He was among the first church leaders to call it a crisis in catechesis.
“This should be a wake-up call to all of us in the church,” Bishop Barron said. “We need to pick up our game when it comes to communicating even the most basic doctrines. “
The study prompted American bishops to plan a three-year Eucharistic revival to help deal with what they see as a catechetical crisis and perhaps one of the many reasons why so many churches have less fewer members in their congregation each year.
It is also one of the driving forces behind the document proposed by the American bishops on the “Mystery of the Eucharist in the life of the Church”, although some bishops would like the document to make clear that Catholic politicians who support abortion should be denied communion. .
“I think the biggest problem is that we have lost what Saint John Paul II called Eucharistic awe and awe,” said Bishop Michael F. Burbidge of Arlington, Virginia.
“How often do we take the most precious gifts for granted? Bishop Burbidge asked. “Members of our own family, we take for granted the gift of life itself, the gift of health, and I think it happened with the gift of the Eucharist, that it’s just something that we have lost that wonder and fear. Without this wonder and fear, the belief or participation will not be sustained. “
Guagenti no longer attends mass regularly and has said that when she attends a wedding or funeral she does not show up for communion.

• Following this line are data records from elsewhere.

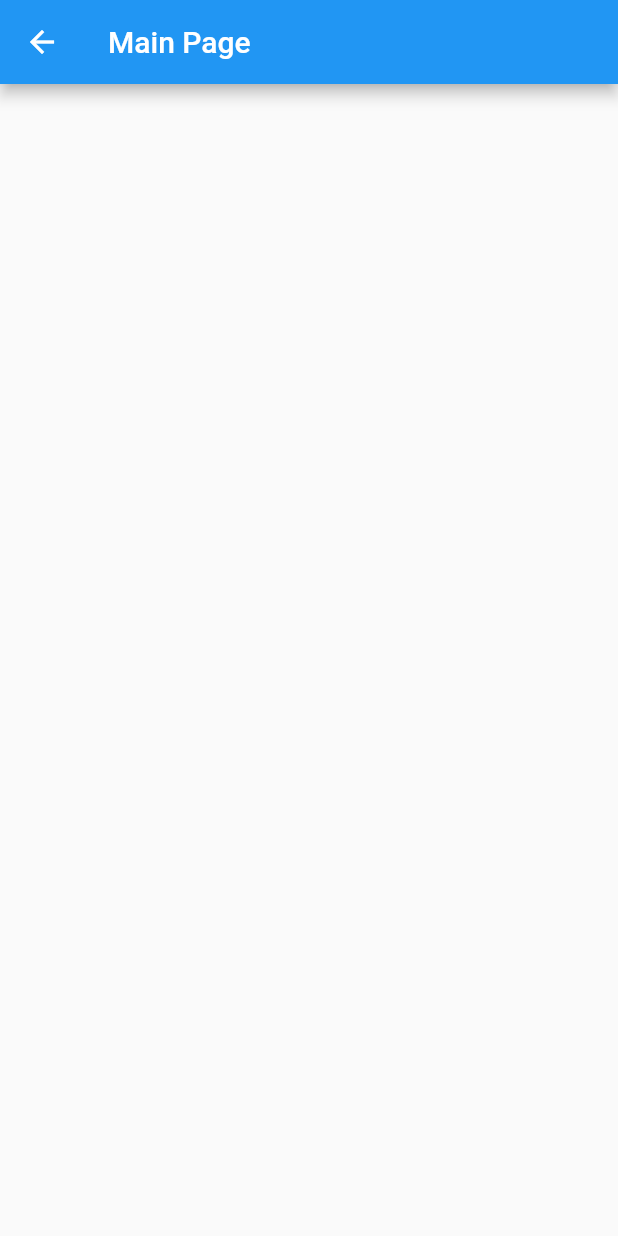
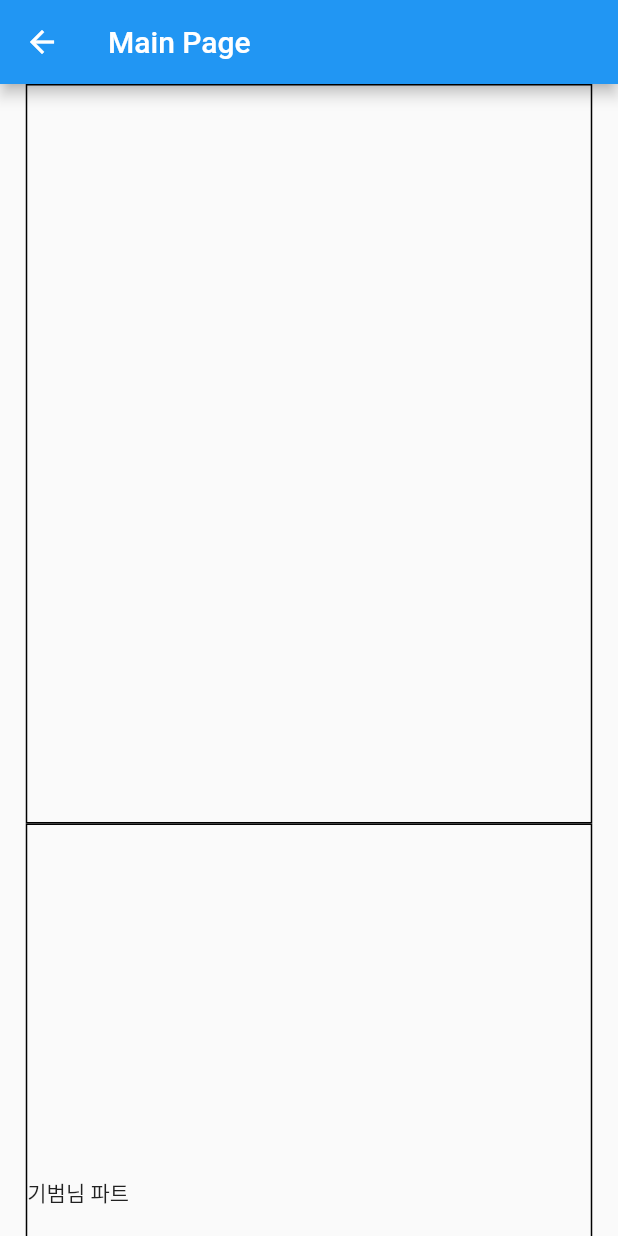
Before and after one commit to bumee/meal-recommendation-android, a Flutter app: the screen it shows after launch, after a tap on the "arrow forward" icon, on a phone screen of 412 x 824 dp. Run offline on Flutter 3.47's test engine with Material 2 defaults, Android fonts, the phone set to English and light mode, and no system bars; our stand-ins replace flutter_screenutil.

Commit message:
LHI-page setting-roulette

```diff
--- a/lib/MainPage.dart
+++ b/lib/MainPage.dart
@@ -1,4 +1,5 @@
 import 'package:flutter/material.dart';
+import 'package:flutter_screenutil/flutter_screenutil.dart';
 
 class MainPage extends StatelessWidget {
   const MainPage({Key? key}) : super(key: key);
@@ -12,6 +13,32 @@ class MainPage extends StatelessWidget {
       body: SingleChildScrollView(
         child: Column(
           children: [
+            // 룰렛 - 하임
+            Container(
+              height: 1400.h,
+              decoration: BoxDecoration(
+                border: Border.all(
+                  color: Colors.black
+                )
+              ),
+              margin: EdgeInsets.only(left:45.sp, right: 45.sp),
+            ),
+
+            // 리스트 - 기범
+            Container(
+              height: 1400.h,
+              decoration: BoxDecoration(
+                  border: Border.all(
+                      color: Colors.black
+                  ),
+              ),
+              child: Row(
+                children: [
+                  Text("기범님 파트"),
+                ],
+              ),
+              margin: EdgeInsets.only(left: 45.sp, right: 45.sp),
+            ),
           ],
         ),
       ),
--- a/lib/main.dart
+++ b/lib/main.dart
@@ -1,5 +1,6 @@
 import 'package:flutter/material.dart';
 import 'package:recommendation/MainPage.dart';
+import 'package:flutter_screenutil/flutter_screenutil.dart';
 
 void main() {
   runApp(const MyApp());
@@ -11,6 +12,10 @@ class MyApp extends StatelessWidget {
   // This widget is the root of your application.
   @override
   Widget build(BuildContext context) {
+    return ScreenUtilInit(
+      // 하임 : 사이즈에 대하여는 논의 필요
+      designSize: Size(1080, 2340),
+      builder: (context, child){
         return MaterialApp(
           title: '점메추',
           theme: ThemeData(
@@ -19,6 +24,10 @@ class MyApp extends StatelessWidget {
           debugShowCheckedModeBanner: false,
           home: LoadingPage(title: '로딩 페이지'),
         );
+      },
+
+    );
+
   }
 }
 
--- a/pubspec.yaml
+++ b/pubspec.yaml
@@ -39,6 +39,8 @@ dependencies:
 dev_dependencies:
   flutter_test:
     sdk: flutter
+  get:
+  flutter_screenutil:
 
   # The "flutter_lints" package below contains a set of recommended lints to
   # encourage good coding practices. The lint set provided by the package is
@@ -55,7 +57,7 @@ flutter:
 
   # The following line ensures that the Material Icons font is
   # included with your application, so that you can use the icons in
-  # the material Icons class.
+  # the material Icons class.－
   uses-material-design: true
 
   # To add assets to your application, add an assets section, like this:
```
Also changed, not shown: pubspec.lock. Lines whose indentation alone changed are shown as unchanged.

“I think it’s just because I don’t devote time to church and I feel like the Lord and God deserve that respect when you’re around,” she said. “So I don’t want to downplay the sacrifices he made for us.”
John Grabowski, associate professor of moral theology and ethics at the Catholic University of America, found Guagenti’s respect for the Eucharist striking, given his lack of belief in the real presence.
“But it’s probably not isolated,” Grabowski said. “People who grew up in Catholic families, in Catholic education, who have Catholic habits of mind and practice, even if they do not have a strong and personal faith at some point in their life, these habits are still there at some level and still in some way directing the way they operate and navigate.
He hopes that the three-year Eucharistic revival of American bishops will take root in parishes and small groups of people across the country.
“I hope we can move the needle significantly so that more than a third of Catholics in the United States recognize the real presence of Christ in the Eucharist,” said Grabowski.
“I hope we can sort of do it all as a church and really take charge of this catechetical crisis and give people a better understanding of this mystery,” he said, “which is again supposed to be the very source and summit of our Christian life and the very source and summit of the Church Every crisis is an opportunity.